Records provided.

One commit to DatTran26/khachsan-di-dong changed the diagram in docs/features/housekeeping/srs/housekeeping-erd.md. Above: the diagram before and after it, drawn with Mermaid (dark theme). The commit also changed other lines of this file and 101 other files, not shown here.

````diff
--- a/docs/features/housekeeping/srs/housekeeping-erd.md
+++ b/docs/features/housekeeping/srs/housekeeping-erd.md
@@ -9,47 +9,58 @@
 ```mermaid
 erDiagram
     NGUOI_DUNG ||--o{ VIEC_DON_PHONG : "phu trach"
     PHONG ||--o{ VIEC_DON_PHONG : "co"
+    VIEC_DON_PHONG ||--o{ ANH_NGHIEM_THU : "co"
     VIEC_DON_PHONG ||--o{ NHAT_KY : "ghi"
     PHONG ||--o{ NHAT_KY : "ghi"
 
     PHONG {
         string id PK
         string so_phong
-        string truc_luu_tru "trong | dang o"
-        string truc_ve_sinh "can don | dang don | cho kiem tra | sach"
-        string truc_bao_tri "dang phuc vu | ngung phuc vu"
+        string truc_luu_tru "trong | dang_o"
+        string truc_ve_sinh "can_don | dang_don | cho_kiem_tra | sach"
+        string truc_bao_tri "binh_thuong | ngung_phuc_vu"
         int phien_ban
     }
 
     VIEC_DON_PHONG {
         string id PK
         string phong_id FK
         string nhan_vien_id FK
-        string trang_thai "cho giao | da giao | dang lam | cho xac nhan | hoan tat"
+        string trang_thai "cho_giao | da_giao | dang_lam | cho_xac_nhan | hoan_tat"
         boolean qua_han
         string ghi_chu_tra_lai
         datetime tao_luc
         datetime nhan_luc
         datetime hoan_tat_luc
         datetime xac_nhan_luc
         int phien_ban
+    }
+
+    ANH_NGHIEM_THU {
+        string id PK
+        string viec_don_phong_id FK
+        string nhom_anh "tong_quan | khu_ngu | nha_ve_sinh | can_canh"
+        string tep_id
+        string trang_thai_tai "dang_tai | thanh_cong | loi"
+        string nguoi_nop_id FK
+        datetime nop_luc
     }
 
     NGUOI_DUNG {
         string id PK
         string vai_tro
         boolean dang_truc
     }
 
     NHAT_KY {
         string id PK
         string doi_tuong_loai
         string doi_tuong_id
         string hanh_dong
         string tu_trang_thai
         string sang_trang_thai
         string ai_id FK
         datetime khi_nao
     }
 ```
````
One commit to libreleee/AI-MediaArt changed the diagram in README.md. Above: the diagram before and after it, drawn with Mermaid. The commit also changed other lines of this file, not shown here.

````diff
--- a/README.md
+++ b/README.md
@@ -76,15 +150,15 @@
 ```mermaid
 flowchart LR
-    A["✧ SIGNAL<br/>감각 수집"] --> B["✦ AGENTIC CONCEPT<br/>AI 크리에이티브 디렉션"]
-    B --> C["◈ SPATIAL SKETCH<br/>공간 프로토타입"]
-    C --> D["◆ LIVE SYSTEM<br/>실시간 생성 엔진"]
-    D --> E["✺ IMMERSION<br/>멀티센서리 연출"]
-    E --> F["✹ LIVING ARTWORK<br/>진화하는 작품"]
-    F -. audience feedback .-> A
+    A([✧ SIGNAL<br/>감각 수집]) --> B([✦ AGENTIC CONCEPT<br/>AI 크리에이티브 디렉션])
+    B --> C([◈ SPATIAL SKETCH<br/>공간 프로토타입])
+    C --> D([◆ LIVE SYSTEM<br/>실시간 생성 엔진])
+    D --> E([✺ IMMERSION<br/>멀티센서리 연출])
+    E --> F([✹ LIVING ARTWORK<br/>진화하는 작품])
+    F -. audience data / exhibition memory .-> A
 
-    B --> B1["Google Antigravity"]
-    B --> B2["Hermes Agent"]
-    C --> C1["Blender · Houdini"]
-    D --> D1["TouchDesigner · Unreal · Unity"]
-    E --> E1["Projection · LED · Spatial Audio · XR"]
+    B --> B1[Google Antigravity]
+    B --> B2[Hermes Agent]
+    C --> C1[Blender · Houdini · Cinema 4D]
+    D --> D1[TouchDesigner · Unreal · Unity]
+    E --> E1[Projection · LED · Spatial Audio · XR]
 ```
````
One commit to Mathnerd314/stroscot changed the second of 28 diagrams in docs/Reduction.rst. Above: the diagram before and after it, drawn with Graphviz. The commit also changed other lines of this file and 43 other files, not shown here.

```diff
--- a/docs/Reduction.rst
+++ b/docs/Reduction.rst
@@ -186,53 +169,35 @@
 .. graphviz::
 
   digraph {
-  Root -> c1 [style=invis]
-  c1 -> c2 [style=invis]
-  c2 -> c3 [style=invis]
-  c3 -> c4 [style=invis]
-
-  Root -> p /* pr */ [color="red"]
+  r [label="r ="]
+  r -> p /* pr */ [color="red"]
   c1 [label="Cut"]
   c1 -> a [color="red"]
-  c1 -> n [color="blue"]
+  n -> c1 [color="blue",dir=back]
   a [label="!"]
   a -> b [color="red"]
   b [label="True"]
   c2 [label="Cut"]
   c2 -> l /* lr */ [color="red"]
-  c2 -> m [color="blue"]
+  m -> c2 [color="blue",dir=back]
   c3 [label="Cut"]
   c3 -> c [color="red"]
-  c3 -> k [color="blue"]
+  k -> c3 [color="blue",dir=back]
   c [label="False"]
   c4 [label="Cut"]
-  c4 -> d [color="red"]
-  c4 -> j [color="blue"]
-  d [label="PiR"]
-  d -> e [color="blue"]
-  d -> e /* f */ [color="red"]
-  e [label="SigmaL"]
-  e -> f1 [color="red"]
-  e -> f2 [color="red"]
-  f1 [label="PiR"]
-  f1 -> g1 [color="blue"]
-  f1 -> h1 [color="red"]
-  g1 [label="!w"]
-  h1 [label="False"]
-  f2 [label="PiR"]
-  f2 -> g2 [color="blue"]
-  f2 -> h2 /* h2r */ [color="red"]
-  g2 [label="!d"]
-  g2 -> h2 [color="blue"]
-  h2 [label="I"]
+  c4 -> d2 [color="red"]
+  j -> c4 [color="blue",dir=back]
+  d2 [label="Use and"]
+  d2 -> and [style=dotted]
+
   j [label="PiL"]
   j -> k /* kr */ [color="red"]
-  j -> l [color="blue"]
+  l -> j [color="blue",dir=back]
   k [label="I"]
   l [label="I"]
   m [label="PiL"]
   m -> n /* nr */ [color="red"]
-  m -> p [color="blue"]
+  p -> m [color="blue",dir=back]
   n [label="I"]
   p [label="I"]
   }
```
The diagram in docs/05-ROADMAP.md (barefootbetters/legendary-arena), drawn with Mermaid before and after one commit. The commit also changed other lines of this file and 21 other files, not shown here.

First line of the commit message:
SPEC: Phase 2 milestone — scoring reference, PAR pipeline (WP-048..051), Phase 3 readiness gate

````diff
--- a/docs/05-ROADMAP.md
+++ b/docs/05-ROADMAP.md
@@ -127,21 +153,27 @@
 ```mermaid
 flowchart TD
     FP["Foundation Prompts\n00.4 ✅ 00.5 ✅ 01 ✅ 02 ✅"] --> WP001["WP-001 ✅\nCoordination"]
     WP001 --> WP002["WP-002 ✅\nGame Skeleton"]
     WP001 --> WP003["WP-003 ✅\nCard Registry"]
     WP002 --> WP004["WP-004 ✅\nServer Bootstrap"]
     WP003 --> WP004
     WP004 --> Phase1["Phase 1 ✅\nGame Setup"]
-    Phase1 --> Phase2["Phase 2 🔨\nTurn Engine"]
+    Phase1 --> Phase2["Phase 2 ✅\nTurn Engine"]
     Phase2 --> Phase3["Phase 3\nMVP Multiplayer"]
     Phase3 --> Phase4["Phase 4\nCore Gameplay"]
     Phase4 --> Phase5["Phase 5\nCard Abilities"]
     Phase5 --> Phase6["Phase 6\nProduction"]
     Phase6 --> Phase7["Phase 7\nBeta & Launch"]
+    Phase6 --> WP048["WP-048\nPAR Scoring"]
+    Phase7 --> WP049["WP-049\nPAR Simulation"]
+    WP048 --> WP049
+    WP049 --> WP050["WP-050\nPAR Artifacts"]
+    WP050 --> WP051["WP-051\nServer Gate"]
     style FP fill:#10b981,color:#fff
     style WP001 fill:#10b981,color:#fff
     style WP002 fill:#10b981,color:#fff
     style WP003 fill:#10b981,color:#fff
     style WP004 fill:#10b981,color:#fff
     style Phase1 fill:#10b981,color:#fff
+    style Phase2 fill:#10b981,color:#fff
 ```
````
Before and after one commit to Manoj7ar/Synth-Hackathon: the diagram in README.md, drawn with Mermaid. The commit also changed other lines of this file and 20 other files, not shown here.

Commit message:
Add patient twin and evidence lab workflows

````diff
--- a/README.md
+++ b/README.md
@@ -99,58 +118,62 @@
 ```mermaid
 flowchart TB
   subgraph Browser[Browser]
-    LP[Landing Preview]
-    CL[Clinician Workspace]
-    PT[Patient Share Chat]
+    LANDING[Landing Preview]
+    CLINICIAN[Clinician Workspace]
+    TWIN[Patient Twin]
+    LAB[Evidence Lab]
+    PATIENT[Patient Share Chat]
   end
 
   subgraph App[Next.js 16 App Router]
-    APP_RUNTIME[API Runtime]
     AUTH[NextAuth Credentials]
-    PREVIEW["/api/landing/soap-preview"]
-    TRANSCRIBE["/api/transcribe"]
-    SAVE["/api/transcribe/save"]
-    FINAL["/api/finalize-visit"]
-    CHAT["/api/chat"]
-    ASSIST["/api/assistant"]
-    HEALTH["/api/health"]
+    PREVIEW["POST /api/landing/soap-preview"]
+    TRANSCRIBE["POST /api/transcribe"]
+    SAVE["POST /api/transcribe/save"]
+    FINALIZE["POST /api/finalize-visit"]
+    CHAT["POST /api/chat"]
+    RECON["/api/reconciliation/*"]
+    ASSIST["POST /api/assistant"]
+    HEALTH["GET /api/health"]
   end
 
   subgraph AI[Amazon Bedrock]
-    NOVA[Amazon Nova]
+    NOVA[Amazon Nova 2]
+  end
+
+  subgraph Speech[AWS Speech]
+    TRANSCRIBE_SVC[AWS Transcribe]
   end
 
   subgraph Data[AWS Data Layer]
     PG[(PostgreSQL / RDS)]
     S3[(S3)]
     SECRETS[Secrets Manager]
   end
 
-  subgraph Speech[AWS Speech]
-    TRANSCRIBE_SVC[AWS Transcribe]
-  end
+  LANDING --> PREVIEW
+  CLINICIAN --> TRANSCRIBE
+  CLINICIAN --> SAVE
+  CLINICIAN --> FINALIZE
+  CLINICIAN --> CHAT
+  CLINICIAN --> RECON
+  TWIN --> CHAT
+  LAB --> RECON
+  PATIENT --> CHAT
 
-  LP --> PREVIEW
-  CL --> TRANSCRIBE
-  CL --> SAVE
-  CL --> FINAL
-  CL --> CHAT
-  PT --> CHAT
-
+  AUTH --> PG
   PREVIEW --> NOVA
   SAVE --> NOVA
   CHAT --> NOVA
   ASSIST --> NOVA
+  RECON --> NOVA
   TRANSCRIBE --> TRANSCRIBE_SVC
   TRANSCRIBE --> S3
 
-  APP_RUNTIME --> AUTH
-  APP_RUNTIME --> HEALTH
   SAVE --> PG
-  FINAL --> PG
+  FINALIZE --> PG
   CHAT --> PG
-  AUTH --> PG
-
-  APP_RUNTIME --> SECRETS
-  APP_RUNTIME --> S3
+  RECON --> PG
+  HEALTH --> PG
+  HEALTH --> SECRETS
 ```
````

Aim of the task. Of the entries above, tally the lines with "style" in them. Only the total should be given.

Reply to the exercise. 12